Testing is often seen as a surrogate for quality and if you ask a developer what he is doing about quality, “testing” is often the answer. But testing is not about quality. Quality has to be built in, not bolted on, and as such, quality is a developer task. Period. This brings us to fatal flaw number 1: Testers have become a crutch for developers. The less we make them think about testing and the easier we make testing, the less testing they will do.[…]
When testing becomes a service that enables developers to not think about it, then they will not think about it. Testing should involve some pain. It should involve some concern on the part of developers. To the extent that we have made testing too easy, we have made developers too lazy. The fact that testing is a separate organization at Google exacerbates this problem. Quality is not only someone else’s problem; it is another organization’s problem. Like my lawn service, the responsible party is easy to identify and easy to blame when something goes wrong.

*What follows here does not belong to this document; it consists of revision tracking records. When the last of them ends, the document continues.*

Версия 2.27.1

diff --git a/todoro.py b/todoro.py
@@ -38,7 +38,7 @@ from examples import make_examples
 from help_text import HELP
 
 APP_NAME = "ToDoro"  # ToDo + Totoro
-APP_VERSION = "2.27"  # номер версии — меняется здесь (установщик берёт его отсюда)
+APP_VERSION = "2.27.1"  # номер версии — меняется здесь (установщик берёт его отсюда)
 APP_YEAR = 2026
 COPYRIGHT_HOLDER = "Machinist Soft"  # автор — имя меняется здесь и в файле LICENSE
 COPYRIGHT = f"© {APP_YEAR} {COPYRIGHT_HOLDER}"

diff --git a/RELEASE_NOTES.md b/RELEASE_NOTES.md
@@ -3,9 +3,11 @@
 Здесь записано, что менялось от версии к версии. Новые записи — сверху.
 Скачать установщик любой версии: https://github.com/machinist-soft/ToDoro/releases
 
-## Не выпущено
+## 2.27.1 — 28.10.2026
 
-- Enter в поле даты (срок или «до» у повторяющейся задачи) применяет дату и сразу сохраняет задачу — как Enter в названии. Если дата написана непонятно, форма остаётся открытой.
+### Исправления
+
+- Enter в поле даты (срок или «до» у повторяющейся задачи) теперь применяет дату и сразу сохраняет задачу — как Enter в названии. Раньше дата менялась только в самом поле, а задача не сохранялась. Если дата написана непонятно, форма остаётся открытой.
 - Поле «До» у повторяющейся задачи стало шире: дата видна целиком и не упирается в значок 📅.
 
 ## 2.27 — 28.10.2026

The second fatal flaw is also related to developers and testers separated by organizational boundaries. Testers identify with their role and not their product. Whenever the focus is not on the product, the product suffers. After all, the ultimate purpose of software development is to build a product, not to code a product, not to test a product, not to document a product. Every role an engineer performs is in service to the overall product. The role is secondary. […]
The third fatal flaw is that testers often worship test artifacts over the software itself. The value of testing is in the activity, not the artifacts. Every artifact generated by testers is secondary to the source code. Test cases are less important; the test plan is less important. Bug reports are less important. The activities are what go into making these artifacts that actually provide value. Unfortunately, in the celebration of these artifacts (such as counting the number of bug reports submitted by a test engineer [TE] during an annual review), we forget about the software. All testing artifacts have value to the extent that they impact the source code and therefore, the product.[…]

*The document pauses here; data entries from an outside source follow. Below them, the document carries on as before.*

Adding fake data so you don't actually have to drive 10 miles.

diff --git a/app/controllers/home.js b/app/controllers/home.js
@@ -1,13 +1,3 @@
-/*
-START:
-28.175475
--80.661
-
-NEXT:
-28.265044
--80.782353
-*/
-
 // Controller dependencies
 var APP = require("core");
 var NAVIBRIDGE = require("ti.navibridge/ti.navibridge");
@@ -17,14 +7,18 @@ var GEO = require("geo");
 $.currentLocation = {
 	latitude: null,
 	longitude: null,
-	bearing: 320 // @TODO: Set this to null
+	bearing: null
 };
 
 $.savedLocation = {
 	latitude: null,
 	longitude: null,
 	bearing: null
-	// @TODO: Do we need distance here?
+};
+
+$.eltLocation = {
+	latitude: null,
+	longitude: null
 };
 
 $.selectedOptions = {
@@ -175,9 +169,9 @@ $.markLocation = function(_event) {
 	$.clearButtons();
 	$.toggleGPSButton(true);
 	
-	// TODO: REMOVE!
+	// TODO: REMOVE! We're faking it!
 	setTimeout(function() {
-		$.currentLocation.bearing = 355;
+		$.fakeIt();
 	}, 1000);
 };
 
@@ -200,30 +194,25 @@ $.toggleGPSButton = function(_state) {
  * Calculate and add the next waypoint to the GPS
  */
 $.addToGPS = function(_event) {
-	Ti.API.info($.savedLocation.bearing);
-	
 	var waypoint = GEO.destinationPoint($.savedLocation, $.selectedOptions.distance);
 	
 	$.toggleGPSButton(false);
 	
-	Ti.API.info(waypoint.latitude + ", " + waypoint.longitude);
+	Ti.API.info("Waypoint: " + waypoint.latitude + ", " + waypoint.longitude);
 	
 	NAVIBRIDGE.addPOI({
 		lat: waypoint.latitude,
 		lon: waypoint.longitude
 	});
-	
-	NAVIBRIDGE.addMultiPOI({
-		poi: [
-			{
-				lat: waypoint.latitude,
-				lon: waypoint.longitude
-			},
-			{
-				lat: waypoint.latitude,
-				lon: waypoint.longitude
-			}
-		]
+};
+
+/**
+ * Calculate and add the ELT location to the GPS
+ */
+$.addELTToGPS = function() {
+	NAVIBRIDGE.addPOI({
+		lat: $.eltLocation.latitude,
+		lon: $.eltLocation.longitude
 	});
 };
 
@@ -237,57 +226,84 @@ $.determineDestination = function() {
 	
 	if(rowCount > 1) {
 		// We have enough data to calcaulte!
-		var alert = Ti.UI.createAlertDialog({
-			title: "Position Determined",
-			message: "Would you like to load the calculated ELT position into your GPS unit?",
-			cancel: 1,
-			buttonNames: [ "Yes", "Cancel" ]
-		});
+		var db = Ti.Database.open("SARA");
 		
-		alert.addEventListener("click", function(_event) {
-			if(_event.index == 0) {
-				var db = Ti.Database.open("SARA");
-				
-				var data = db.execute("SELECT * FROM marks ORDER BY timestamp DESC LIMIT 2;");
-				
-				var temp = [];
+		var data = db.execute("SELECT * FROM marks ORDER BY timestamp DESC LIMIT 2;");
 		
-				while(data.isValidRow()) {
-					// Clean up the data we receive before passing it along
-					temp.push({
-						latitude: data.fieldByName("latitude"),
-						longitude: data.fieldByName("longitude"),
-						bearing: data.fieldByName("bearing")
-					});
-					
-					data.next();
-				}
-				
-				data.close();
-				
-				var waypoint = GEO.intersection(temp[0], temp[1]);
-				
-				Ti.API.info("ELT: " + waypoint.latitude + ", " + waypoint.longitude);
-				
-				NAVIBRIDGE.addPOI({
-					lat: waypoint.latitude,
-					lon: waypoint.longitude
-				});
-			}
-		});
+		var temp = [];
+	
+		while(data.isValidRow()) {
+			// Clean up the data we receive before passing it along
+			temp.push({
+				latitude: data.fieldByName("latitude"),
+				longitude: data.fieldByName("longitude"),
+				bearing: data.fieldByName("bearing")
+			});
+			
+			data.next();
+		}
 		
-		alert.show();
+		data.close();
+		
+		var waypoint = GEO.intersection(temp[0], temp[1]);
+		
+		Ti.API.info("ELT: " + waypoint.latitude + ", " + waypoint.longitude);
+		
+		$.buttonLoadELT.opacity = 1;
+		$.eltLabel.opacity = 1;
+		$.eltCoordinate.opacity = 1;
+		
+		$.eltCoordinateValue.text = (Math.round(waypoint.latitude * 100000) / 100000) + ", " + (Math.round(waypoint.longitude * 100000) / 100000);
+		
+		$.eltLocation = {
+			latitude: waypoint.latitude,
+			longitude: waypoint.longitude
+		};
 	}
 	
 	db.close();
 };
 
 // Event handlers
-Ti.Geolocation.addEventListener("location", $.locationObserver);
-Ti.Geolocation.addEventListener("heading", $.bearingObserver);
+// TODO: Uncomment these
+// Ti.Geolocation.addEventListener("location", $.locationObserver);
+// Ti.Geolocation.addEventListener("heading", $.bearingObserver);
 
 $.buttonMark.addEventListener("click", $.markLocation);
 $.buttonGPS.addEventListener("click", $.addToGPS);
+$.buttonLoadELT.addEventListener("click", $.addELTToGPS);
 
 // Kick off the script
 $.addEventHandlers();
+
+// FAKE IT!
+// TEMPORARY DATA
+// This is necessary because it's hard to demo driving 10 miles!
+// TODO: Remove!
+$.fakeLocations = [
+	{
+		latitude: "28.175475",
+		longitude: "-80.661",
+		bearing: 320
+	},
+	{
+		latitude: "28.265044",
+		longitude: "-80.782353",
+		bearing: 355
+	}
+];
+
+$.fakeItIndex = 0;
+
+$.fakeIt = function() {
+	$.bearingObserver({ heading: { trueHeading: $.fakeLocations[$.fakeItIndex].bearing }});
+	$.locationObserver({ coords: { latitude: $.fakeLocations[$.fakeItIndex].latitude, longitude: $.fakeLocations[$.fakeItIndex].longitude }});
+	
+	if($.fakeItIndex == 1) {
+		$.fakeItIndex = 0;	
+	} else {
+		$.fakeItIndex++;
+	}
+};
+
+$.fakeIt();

The last fatal flaw is perhaps the most insightful. How often are products released only for users to find problems that escaped even the more voracious testing process? The answer: almost always. None of us have ever been associated with a product launch that didn’t suffer field issues the test team failed to identify (at Google or elsewhere). In fact, many of the best bugs in Google+, the product all three of us are working on at the time of this writing, were found by dogfooders – other Googlers outside the Google+ team trying to use the product. We were acting like users; the dogfooders were actual users! It doesn’t matter who does the testing, only that the testing gets done.
Source: “How Google Tests Software”, James Whittaker, Jason Arbon, Jeff Carollo, Addison-Wesley, 264 pages, IBSN 978-0-321-80302-3